Cheng Pei-pei is often considered the first female martial arts star. She has had a long and successful career, and was, at one time, one of the biggest stars of the Hong Kong martial arts genre. Her role in Come Drink With Me is considered one of the iconic appearances within the kung fu movie genre, but Western audiences might recognize her from her turn as Jade Fox in Crouching Tiger, Hidden Dragon. Of course, Cheng accomplished all of this without a black belt of her own. Cheng started her career as a dancer. She came to the attention of Wushu film director King Hu, who was convinced that her skills in dance could translate to combat. She had her doubts, but accepted the challenge head on. As she later said: “I wanted to beat all the boys. If boys could do it, I could, too.” Cheng’s willingness to get physical, take a punch, and do her own stunts got her far in the industry, and cemented her legacy as one of the all-time martial arts greats.

Looper (YouTube Channel on go-to source for the movies, TV shows and video games):

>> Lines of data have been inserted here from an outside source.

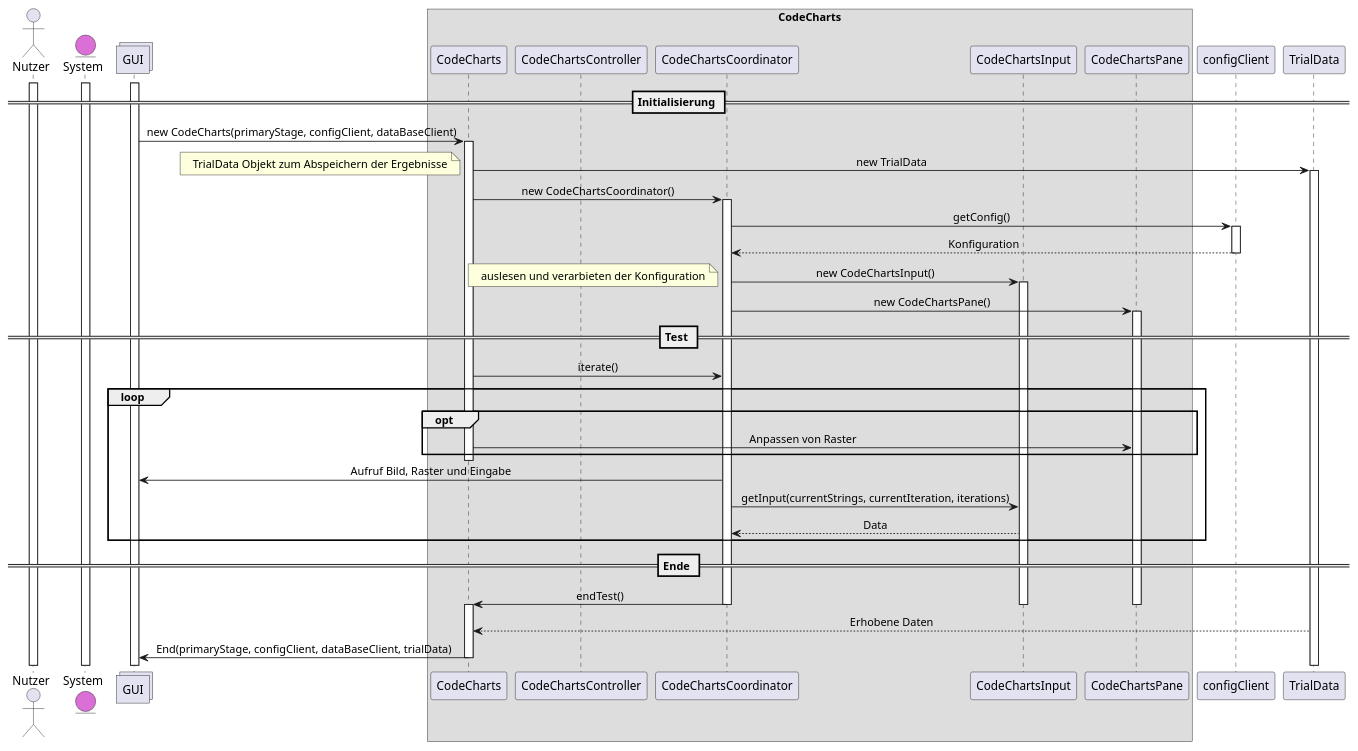
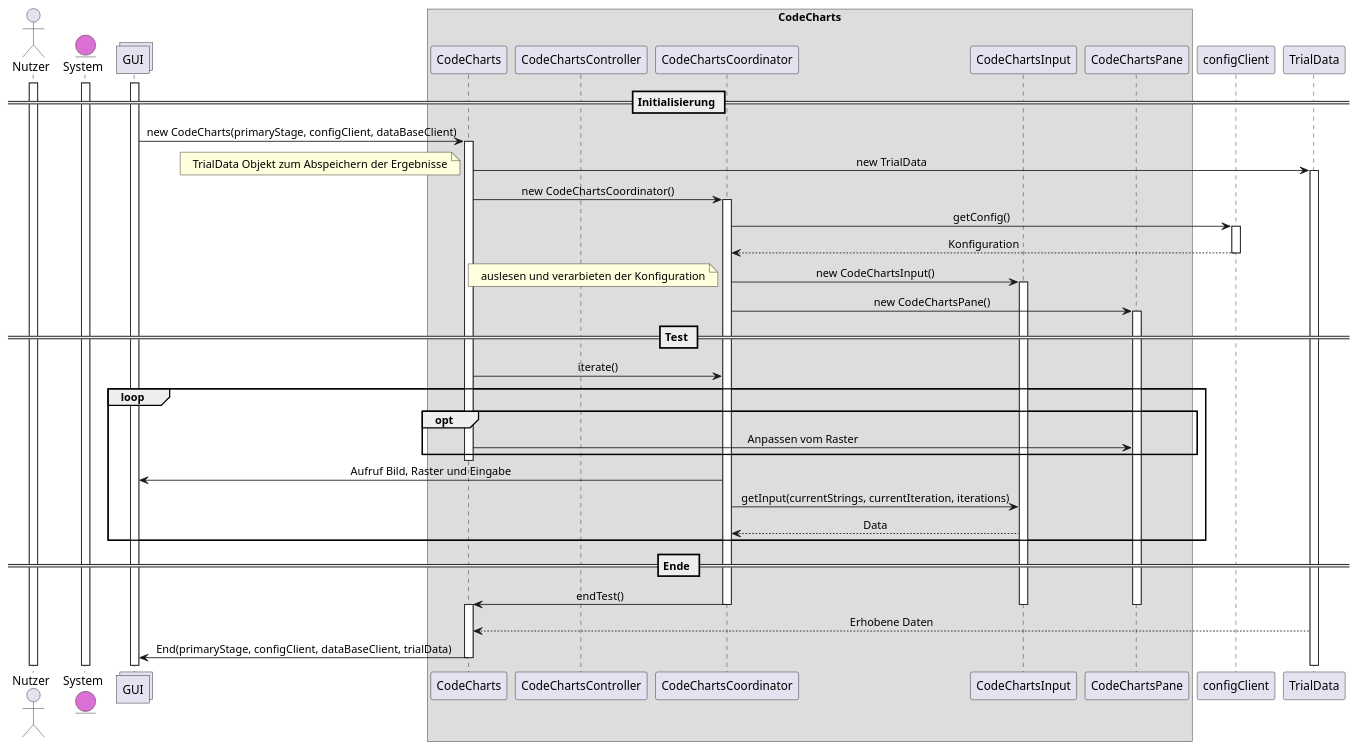
One commit to weichware-10/dokumente changed the diagram in uml-sequence/codecharts/sequenz-codecharts.puml. Above: the diagram before and after it, drawn with PlantUML.

```diff
--- a/uml-sequence/codecharts/sequenz-codecharts.puml
+++ b/uml-sequence/codecharts/sequenz-codecharts.puml
@@ -1,65 +1,65 @@
 @startuml codecharts
 skinparam defaultTextAlignment center
 
 actor       Nutzer          as n
 entity      System          as s    #DA70D5
 collections GUI             as g
 
 box CodeCharts
 
 participant CodeCharts              as cc
 participant CodeChartsController    as ct
 participant CodeChartsCoordinator   as co
 participant CodeChartsInput         as ci
 participant CodeChartsPane          as cp
 end box
 
 participant configClient            as c
 participant TrialData               as td
 
 activate n
 activate s
 activate g
 
 == Initialisierung ==
 g -> cc : new CodeCharts(primaryStage, configClient, dataBaseClient)
 activate cc
 cc -> td : new TrialData
 activate td
 note left: TrialData Objekt zum Abspeichern der Ergebnisse
 cc -> co : new CodeChartsCoordinator()
 activate co
 co -> c : getConfig()
 activate c
 c --> co : Konfiguration
 deactivate c
 co -> ci : new CodeChartsInput()
 activate ci
 note left : auslesen und verarbieten der Konfiguration
 co -> cp : new CodeChartsPane()
 activate cp
 
 == Test ==
 cc -> co : iterate()
 loop
     opt
-        cc -> cp : Anpassen von Raster
+        cc -> cp : Anpassen vom Raster
     end
     deactivate cc
     activate co
     co -> g : Aufruf Bild, Raster und Eingabe
     co -> ci : getInput(currentStrings, currentIteration, iterations)
     ci --> co : Data
 end
 
 == Ende == 
 co -> cc : endTest()
 deactivate co
 deactivate cp
 deactivate ci
 activate cc
 td --> cc : Erhobene Daten
 cc -> g : End(primaryStage, configClient, dataBaseClient, trialData)
 deactivate cc
 
 @enduml
```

Eve Torres made her name in the WWE, where she won the 2007 Diva Search and went on to hold the WWE Divas Championship three times. After retiring from wrestling in 2013, she took on acting work, playing Chancara in The Scorpion King 4 and facing off against Jackie Chan in Skiptrace. She also appeared in an episode of Supergirl as the villainous Maxima. Because Torres comes from a dance background, however, she has no black belt to speak of. She was co-captain of the Fly Girls, USC’s hip hop dance crew, and also danced for the NBA Summer League. She won the aforementioned 2007 WWE Diva Search, and worked full-time as a wrestler for six years. During her time as a wrestler, Torres started practicing Brazilian Jiu-Jitsu. In 2014, she married Rener Gracie of the famous Gracie BJJ family, who she met while training at the Gracie Academy. She was awarded the purple belt in 2016 after nearly nine years of study, and now teaches the Gracie Women Empowerment self-defense program.

Looper (YouTube Channel on go-to source for the movies, TV shows and video games):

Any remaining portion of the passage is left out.